The first section is Language & Literature- Persian. The paper authored by Nazia Jafri critically analyses the novel Gunah-e-Muqaddas. This novel represents the Political and social situation in Iran during the Pahlavi.

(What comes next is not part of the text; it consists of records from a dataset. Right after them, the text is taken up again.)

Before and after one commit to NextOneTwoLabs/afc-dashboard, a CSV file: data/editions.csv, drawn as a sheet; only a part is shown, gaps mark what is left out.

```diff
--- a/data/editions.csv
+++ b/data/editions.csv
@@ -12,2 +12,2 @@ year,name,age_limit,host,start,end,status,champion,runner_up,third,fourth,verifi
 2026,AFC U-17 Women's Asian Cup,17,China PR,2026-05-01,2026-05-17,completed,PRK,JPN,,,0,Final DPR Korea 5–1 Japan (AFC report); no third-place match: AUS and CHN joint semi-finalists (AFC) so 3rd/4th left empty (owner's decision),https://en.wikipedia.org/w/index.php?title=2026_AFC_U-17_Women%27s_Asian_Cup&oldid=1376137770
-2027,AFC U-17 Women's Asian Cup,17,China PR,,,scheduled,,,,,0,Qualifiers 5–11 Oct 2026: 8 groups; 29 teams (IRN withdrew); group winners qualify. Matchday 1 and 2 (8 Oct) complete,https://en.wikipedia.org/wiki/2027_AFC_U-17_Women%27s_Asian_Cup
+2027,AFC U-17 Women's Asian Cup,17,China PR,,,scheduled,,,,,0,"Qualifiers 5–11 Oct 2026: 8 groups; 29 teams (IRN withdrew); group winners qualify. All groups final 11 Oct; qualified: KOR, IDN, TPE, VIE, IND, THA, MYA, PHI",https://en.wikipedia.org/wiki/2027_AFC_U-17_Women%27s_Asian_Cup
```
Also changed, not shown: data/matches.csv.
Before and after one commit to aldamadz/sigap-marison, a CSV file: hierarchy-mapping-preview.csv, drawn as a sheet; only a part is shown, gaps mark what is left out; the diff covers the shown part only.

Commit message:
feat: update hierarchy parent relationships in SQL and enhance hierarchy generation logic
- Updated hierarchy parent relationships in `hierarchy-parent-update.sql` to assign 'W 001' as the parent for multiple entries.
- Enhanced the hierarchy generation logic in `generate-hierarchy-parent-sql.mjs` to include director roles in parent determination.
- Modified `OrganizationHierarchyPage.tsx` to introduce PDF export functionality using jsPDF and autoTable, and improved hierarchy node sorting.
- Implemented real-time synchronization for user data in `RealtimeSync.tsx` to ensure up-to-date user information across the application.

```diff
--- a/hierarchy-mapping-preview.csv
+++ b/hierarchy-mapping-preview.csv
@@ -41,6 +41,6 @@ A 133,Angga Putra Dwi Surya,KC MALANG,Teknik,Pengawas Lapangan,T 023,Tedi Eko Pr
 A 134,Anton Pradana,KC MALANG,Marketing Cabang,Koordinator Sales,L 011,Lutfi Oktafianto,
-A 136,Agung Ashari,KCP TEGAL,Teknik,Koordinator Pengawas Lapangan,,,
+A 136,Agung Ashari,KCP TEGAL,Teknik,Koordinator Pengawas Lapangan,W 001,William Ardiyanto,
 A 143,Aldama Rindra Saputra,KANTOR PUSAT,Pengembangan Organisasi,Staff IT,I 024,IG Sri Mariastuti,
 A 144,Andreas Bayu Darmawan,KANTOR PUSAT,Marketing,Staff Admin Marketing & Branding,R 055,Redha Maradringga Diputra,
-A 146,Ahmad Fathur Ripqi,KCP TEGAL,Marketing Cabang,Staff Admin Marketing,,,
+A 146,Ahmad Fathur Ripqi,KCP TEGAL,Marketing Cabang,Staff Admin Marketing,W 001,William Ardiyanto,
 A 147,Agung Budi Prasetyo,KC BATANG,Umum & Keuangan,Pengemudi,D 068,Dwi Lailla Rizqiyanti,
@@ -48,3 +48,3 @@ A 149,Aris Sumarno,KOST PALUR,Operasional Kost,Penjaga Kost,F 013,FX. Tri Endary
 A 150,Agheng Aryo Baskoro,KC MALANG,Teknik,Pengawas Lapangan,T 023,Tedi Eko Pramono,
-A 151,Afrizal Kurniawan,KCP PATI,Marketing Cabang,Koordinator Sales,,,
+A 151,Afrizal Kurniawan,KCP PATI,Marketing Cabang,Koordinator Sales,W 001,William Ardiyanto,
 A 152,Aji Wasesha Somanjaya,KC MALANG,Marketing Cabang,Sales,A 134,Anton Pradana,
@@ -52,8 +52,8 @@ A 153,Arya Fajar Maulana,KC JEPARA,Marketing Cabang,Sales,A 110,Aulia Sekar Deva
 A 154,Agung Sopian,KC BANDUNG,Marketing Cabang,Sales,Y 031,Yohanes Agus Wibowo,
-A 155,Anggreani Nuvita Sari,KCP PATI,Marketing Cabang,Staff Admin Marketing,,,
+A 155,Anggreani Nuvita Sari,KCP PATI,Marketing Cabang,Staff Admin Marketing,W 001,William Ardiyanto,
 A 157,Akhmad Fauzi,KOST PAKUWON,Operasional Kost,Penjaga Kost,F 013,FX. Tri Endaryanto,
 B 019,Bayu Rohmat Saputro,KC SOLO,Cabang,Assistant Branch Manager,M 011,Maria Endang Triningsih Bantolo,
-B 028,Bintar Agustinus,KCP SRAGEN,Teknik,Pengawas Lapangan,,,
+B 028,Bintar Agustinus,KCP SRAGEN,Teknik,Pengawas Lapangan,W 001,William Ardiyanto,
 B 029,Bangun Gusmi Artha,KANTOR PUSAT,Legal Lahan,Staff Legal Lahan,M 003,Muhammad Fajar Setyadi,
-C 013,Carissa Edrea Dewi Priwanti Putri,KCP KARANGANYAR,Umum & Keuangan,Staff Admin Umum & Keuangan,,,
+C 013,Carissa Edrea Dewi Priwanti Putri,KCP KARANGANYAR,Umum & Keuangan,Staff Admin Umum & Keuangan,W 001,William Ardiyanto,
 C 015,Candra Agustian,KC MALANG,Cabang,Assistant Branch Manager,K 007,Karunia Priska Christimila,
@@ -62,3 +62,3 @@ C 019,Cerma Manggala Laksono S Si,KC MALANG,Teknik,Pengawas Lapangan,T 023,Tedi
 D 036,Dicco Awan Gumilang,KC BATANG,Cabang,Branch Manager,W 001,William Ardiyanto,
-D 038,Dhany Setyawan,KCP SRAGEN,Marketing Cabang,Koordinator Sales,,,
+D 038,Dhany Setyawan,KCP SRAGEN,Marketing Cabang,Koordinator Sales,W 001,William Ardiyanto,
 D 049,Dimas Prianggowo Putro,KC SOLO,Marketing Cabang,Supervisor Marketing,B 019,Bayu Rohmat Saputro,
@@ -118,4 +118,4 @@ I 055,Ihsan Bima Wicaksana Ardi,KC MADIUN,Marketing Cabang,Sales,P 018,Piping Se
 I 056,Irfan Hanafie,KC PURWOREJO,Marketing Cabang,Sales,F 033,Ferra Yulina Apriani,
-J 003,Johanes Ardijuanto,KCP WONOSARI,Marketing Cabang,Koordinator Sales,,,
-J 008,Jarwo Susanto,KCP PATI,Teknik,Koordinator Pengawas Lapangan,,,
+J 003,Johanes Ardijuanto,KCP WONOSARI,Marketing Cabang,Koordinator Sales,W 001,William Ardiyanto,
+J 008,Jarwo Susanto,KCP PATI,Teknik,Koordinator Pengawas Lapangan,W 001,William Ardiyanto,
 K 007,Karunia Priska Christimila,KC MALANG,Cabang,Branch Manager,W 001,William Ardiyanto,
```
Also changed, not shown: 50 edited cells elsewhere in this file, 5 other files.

The second section of this issue is Philosophy. The Paper authored by Olivera Z. Mijuskovic, critically analyses Aristotle's concept of the State. The word policy comes from the ancient Greek word "polis" and from it created another word "politeia" which refers to a lifestyle and "a general thing of all citizens". "Bios politikos" or practical life was related to life in community with other people. The definition of man as a political being (physei zoon politikon) comes from Aristotle. The paper authored by Giuseppe Gagliano proposes a historical analysis of The French school of economic warfare tradition, focusing on the last three decades of the 20th Century. The paper authored by George Papageorgakis shows how the requirement for the measure was reflected in the theoretical thinking of Presocratic philosophers. The paper deals with the period, when the concepts of measure, measurement and moderation penetrated into the fields of ethics and political philosophy, fields that still have not acquired a more systematic form as it happens in the era of Plato, Aristotle and their descendants. The paper authored by István Király V. attempts to conceptualise the “ancient” issues of human death and human mortality in connection to the timely and vital subject of euthanasia. The paper authored by Viviana Yaccuzzi Polisena emphasises upon one of the most beautiful theories offering an optimal explanation of the Cosmos: Everett III's theory, Relative State Formulation Of Quantum Mechanics, later expanded by Bryce DeWitt (1971) as The Many-Worlds Interpretation Of Quantum Mechanics.

 

 The third section of this issue is Politics law and Governance. The paper authored by Prida Ariani Ambar Astuti is a Case Study of Elections in Jakarta, Indonesia which attempts to prove that Social media platforms have paved the way for political participation among youth, and has re-conceptualization the traditional form of political participation.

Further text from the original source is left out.